James, 25, says he was a member of a multiracial demonstration group called “Living Ultra-violet,” best known in July 2016 for taking to the streets in Raleigh and peacefully protesting the fatal police shootings of Alton Sterling in Baton Rouge, La. and Philando Castile in Minnesota, as well as the murders of five police officers in Dallas, Texas.
James was interviewed by Raleigh TV station WTVD during that demonstration, where he stated that his group “…rallies around the Black Lives Matters movement to uplift [people of color].” James also noted that the group had no hatred towards law enforcement or White people.
James says a woman saw him on television, and contacted him three days later about coming to Charlotte and speaking at a protest rally there. Because he didn’t know much about “BlackMattersUSA,” he was impressed with their apolitical factual rhetoric and online following. However, they had no framework for the rally.
James countered that he’d come, but only if he could coordinate the rally himself (James saw it as a golden opportunity to promote his own nonprofit group). The woman agreed.
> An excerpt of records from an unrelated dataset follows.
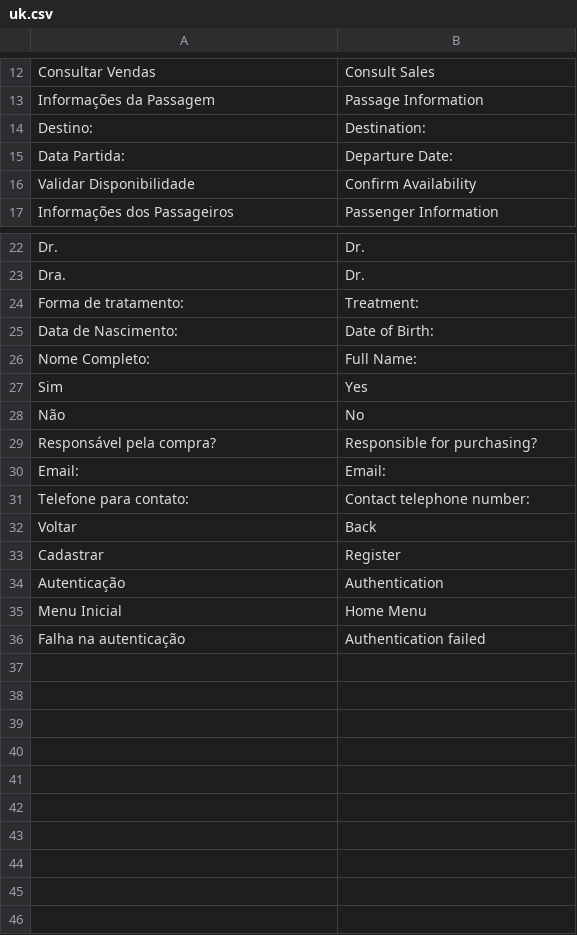
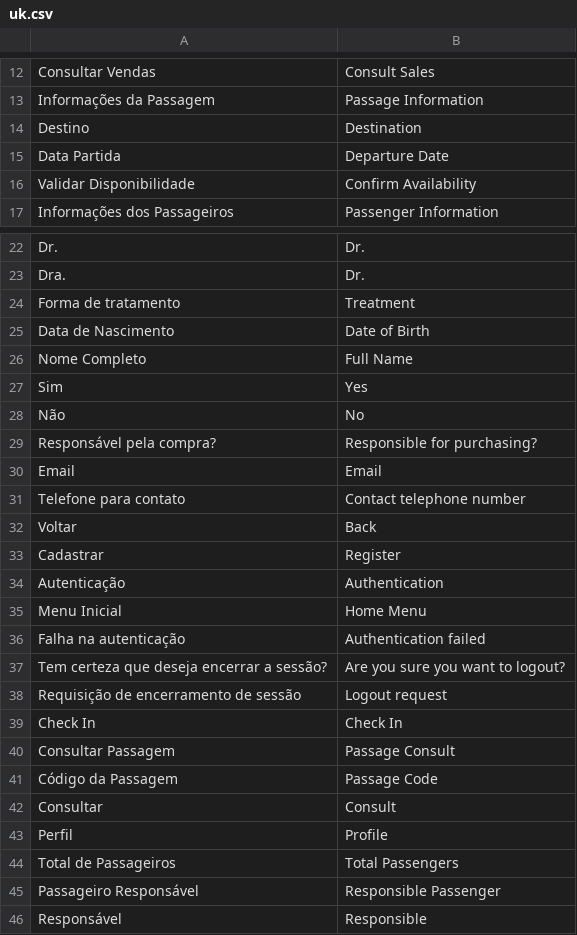
Before and after one commit to gabrielrtakeda/app-comprar-passagens-aereas, a CSV file: modules/Translation/Languages/uk.csv, drawn as a sheet; only a part is shown, gaps mark what is left out.

```diff
--- a/modules/Translation/Languages/uk.csv
+++ b/modules/Translation/Languages/uk.csv
@@ -13,4 +13,4 @@ Consultar Vendas;Consult Sales
 Informações da Passagem;Passage Information
-Destino:;Destination:
-Data Partida:;Departure Date:
+Destino;Destination
+Data Partida;Departure Date
 Validar Disponibilidade;Confirm Availability
@@ -23,5 +23,5 @@ Dr.;Dr.
 Dra.;Dr.
-Forma de tratamento:;Treatment:
-Data de Nascimento:;Date of Birth:
-Nome Completo:;Full Name:
+Forma de tratamento;Treatment
+Data de Nascimento;Date of Birth
+Nome Completo;Full Name
 Sim;Yes
@@ -29,4 +29,4 @@ Não;No
 Responsável pela compra?;Responsible for purchasing?
-Email:;Email:
-Telefone para contato:;Contact telephone number:
+Email;Email
+Telefone para contato;Contact telephone number
 Voltar;Back
@@ -36 +36,11 @@ Menu Inicial;Home Menu
 Falha na autenticação;Authentication failed
+Tem certeza que deseja encerrar a sessão?;Are you sure you want to logout?
+Requisição de encerramento de sessão;Logout request
+Check In;Check In
+Consultar Passagem;Passage Consult
+Código da Passagem;Passage Code
+Consultar;Consult
+Perfil;Profile
+Total de Passageiros;Total Passengers
+Passageiro Responsável;Responsible Passenger
+Responsável;Responsible
```
Also changed, not shown: modules/Translation/Languages/br.csv, 48 other files.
However, when the young Raleigh activist arrived in Charlotte in October 2016, based on who he met (two “Black kids with a White dude behind them…who didn’t say anything”), and what he heard and saw, it was clear that BlackMattersUSA had an agenda far different from his own. James was committed to peace and constructive engagement, but what he was seeing were attempts “…to add fuel to the fire,” designed to increase anti-police tensions, frustrations and distrust, and ultimately cause those attending the rally to socially and civically disengage.
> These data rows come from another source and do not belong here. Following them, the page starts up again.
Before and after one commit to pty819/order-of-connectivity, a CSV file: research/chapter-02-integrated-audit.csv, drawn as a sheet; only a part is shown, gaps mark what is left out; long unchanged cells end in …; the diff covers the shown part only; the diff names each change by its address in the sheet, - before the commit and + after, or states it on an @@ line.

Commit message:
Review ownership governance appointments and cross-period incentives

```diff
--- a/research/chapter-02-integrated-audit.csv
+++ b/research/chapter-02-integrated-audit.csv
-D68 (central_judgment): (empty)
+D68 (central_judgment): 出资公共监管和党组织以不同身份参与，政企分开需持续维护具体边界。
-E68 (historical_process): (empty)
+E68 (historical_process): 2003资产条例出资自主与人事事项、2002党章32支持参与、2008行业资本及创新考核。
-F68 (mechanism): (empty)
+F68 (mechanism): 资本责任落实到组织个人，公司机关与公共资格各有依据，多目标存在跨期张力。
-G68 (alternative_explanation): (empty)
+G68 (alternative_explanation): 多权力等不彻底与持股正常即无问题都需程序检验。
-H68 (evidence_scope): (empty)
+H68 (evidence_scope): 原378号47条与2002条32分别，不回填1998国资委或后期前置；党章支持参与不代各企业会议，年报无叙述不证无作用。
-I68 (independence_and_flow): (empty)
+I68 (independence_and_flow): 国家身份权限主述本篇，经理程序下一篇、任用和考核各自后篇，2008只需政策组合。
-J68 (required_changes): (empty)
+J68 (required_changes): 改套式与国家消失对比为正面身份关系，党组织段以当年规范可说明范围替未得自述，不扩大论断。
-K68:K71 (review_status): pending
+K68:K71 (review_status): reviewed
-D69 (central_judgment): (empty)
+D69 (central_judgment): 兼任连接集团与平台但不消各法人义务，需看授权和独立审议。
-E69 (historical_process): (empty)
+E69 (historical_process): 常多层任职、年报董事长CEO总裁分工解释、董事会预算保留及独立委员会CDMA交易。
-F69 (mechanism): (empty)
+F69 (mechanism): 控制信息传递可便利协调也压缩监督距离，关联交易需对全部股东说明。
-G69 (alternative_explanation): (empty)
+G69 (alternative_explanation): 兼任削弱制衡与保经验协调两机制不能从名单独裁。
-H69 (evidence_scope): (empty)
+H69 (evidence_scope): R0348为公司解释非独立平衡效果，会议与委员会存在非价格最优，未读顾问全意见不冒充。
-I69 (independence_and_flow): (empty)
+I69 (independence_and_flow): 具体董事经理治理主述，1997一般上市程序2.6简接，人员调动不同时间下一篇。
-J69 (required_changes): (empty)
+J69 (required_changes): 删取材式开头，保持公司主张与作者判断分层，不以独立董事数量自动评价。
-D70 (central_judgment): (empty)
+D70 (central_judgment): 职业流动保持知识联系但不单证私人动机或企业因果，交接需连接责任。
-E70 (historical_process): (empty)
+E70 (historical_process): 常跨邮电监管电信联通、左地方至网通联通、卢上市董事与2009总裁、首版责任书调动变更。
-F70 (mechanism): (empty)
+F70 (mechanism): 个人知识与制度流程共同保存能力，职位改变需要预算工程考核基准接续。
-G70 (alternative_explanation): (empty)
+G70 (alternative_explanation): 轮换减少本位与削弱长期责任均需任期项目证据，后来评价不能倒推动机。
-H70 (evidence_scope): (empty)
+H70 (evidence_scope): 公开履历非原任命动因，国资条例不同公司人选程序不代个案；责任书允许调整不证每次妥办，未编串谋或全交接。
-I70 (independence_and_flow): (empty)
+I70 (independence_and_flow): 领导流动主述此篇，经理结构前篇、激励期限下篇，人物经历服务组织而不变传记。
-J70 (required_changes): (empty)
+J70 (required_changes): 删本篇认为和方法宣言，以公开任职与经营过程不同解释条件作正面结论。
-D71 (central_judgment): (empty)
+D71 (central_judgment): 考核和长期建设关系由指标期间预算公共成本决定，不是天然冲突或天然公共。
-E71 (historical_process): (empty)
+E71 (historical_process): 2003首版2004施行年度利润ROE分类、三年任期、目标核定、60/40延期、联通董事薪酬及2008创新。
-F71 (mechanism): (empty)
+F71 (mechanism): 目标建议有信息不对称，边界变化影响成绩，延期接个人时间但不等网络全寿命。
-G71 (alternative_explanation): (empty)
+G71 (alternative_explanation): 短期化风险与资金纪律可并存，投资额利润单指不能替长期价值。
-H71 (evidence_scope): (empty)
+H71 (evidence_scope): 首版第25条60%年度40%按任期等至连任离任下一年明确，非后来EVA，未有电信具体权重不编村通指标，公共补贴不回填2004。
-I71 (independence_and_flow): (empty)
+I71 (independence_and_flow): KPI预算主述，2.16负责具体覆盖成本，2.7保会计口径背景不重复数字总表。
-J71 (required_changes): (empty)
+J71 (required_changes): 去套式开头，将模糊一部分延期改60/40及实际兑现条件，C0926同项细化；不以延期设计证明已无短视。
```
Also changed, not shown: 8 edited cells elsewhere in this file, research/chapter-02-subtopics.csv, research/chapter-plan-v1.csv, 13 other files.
James told ABC News recently that people with “BlackMattersUSA” “…were definitely trying to stir up trouble.”
In Oct. 2017, a Russian investigative journalist named “Andre,” tracking Russian connections, contacted James through Facebook, and informed him of the group’s Russian ties and funding.
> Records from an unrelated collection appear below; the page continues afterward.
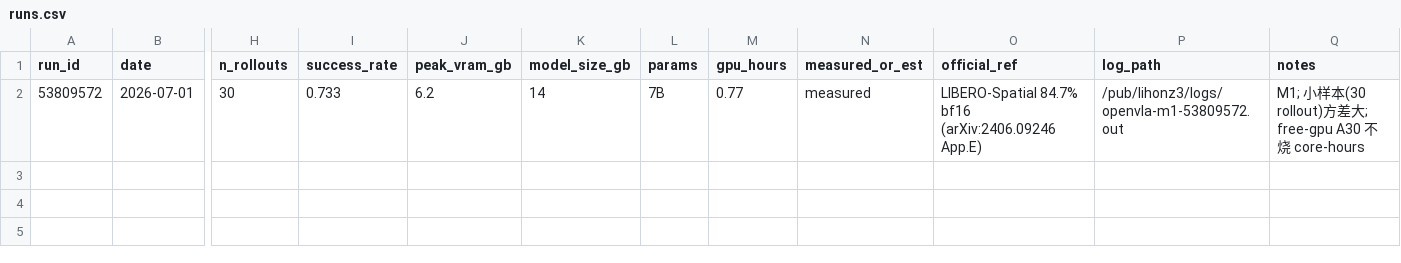
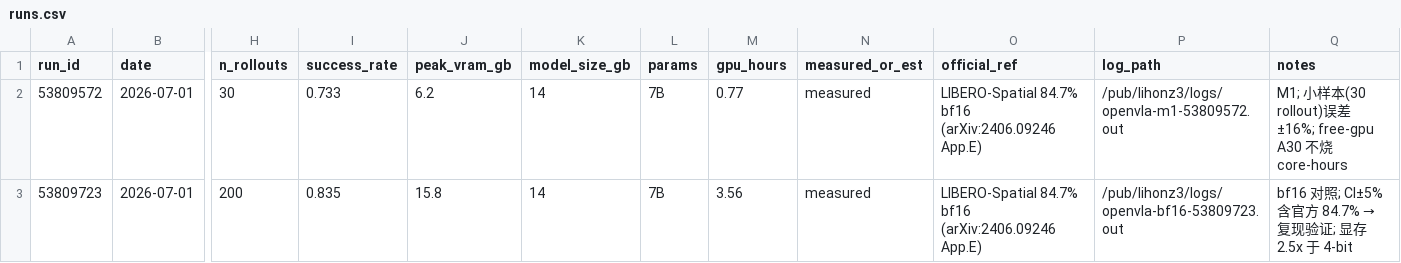
Before and after one commit to Lemonaderrrrr/SummerProject, a CSV file: reproduction/results/runs.csv, drawn as a sheet; only a part is shown, gaps mark what is left out; rows hold the shown columns only; the diff names each change by its address in the sheet, - before the commit and + after, or states it on an @@ line.

```diff
--- a/reproduction/results/runs.csv
+++ b/reproduction/results/runs.csv
-Q2 (notes): …(30 rollout)方差大; free-gpu A30…
+Q2 (notes): …(30 rollout)误差 ±16%; free-gpu A30…
+row 3: 53809723 | 2026-07-01 | 200 | 0.835 | 15.8 | 14 | 7B | 3.56 | measured | LIBERO-Spatial 84.7% bf16 (arXiv:2406.09246 App.E) | /pub/lihonz3/logs/openvla-bf16-53809723.out | bf16 对照; CI±5% 含官方 84.7% → 复现验证; 显存 2.5x 于 4-bit
```
Also changed, not shown: 4 other files.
“He completely blew my mind,” James recalls.
James was eventually asked to testify before a Congressional committee but declined. If subpoenaed by Special Counsel Robert Mueller, James says he would have no choice but to testify but wouldn’t be happy about it. Based on what he saw and heard, there’s little doubt in his mind now that what he witnessed was a Russian attempt during the 2016 campaign at Black voter suppression.
Conrad James says that, given his experience, he looks over his shoulder now, not knowing whether friend or foe is lurking near, and yes, he does believe that the Trump Campaign was well aware that the Russians were doing something to help the businessman get elected.
As for Hillary Clinton, she lost North Carolina – a state that Barack Obama won in 2008 by just 14,000 votes– by 177,000 to Trump.
According to NPR, the Black vote for Clinton was six points fewer for her than Pres. Obama’s Black support in 2012. If it had been the same, she would have won the North Carolina by 191,000 votes and secured North Carolina’s 15 electoral college votes.